After my 2000 Camery has sat for a few hours or over night, there is a huge amount of white smoke that poofs out of my exhaust…any advice? It actually just passed CA smog 2 months ago…
How cold was it in the morning? If the exhaust system is cold and the outside air as well, most of the water vapor in the exhaust will condense on startup, showing white “smoke”. If it blows white smoke on a warm day with the engine warmed up, you have an internal leak and coolant is getting ito yoyur engine. Check for a leaking head gasket or intake manifold gasket in that case
Just encase Docnick is wrong, although I agree with what he said, I suggest you check the coolant level now. If it is low, I would have your local trusted mechanic check it. Try not to use a chain or a quick oil change place.
Good advice, Joseph. On older cars, transmission fluid could get sucked into the engine through a faulty modulator valve. That would also cause whitish smoke!
I agree that white clouds are usually water vapor and in cars with vacuum modulators occasionally (though rarely) tranny fluid burning. I can testify from experience that burning tranny fluid makes a horrible knocking sound.
In any event I’d get it checked to be on the safe side. I don’t know what the byproducts of burning tranny fluid are, but coolant being ingested will not fail an emissions test. It does not controbute to CO, HC, or NOx output.
If you live in a cold weather area it may be just normal condensation. I hope it is, but it never hurts to have a look-see. And I definitely agree with the advice to avoid quickie places.
I just went out and checked the coolant - there is none! Does this mean it leaked out somewhere, or is it normal - I am not sure I have ever added coolant, maybe once? ALso, weather doesn’t change it - It is a beautiful 60+ degrees and sunny currently –
Ummmm…that’s not good. Unscrew your oil cap and look at the bottom of it. Also pull the oil dipstick and look at the oil on there. If the oil looks milky - sort of like a milk shake, then the coolant that used to be in your radiator is now in your oil. That comes from a blown head gasket. (The oil should just look like something like honey, but thinner and can be pretty dark, even black if its been a while since an oil change).
If you want to keep the car don’t drive it a) unless you get coolant into it, and/or b) if you find the oil to be all milky. Have it towed to your mechanic. Driving it with the coolant that low is a good way to overheat and destroy the engine. Driving it with coolant/water in the oil is also a good way to destroy the engine. Of course, a head gasket fix isn’t all that cheap either.

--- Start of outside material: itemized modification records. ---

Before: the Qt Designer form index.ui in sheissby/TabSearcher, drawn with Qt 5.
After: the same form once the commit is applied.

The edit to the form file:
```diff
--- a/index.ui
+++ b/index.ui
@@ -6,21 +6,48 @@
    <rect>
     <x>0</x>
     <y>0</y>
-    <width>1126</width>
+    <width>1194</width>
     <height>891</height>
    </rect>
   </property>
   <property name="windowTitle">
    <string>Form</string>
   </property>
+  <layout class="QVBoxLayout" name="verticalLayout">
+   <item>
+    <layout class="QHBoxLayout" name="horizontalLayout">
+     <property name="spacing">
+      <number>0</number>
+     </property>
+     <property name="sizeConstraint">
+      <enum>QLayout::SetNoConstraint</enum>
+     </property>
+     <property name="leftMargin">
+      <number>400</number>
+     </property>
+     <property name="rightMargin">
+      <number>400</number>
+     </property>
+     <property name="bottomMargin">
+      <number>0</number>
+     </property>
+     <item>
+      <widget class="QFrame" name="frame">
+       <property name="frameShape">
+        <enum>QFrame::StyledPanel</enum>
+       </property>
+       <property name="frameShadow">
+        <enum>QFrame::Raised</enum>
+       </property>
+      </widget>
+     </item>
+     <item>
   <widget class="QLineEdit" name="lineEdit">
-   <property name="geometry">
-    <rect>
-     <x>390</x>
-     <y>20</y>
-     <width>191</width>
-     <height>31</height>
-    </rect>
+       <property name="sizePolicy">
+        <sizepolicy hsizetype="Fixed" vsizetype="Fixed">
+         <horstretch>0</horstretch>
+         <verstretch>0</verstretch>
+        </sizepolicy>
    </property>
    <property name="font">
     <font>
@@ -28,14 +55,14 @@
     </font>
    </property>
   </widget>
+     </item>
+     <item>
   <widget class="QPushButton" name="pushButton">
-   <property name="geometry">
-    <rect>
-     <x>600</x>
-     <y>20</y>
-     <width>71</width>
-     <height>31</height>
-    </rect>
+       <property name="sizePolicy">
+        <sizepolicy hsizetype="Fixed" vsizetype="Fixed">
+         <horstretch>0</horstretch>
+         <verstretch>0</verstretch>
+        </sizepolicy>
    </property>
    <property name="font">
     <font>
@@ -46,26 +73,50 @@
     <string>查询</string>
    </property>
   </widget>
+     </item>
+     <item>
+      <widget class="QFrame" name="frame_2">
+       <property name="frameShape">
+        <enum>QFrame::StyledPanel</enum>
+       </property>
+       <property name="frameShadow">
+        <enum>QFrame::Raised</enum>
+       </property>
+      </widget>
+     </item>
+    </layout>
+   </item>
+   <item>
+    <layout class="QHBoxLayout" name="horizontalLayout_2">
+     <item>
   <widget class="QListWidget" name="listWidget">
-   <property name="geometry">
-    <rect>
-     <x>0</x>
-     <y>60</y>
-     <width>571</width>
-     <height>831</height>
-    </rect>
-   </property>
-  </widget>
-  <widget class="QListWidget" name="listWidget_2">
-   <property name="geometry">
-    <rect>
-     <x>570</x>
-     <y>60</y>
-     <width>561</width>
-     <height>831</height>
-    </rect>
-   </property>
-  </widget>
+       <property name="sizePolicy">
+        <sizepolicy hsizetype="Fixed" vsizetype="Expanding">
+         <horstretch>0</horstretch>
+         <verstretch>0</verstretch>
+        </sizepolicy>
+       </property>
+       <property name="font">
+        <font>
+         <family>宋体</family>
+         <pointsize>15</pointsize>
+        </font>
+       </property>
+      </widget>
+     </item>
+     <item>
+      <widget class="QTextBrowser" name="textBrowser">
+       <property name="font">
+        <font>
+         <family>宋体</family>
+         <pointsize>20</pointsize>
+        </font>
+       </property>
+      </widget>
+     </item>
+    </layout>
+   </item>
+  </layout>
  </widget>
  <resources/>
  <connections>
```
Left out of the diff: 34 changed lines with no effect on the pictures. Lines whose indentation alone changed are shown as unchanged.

Did you check the coolant in the plastic reservoir or in the radiator? If you only checked the reservoir and want to add coolant, make sure you check the radiator itself - but make sure the car is completely cool before you do that!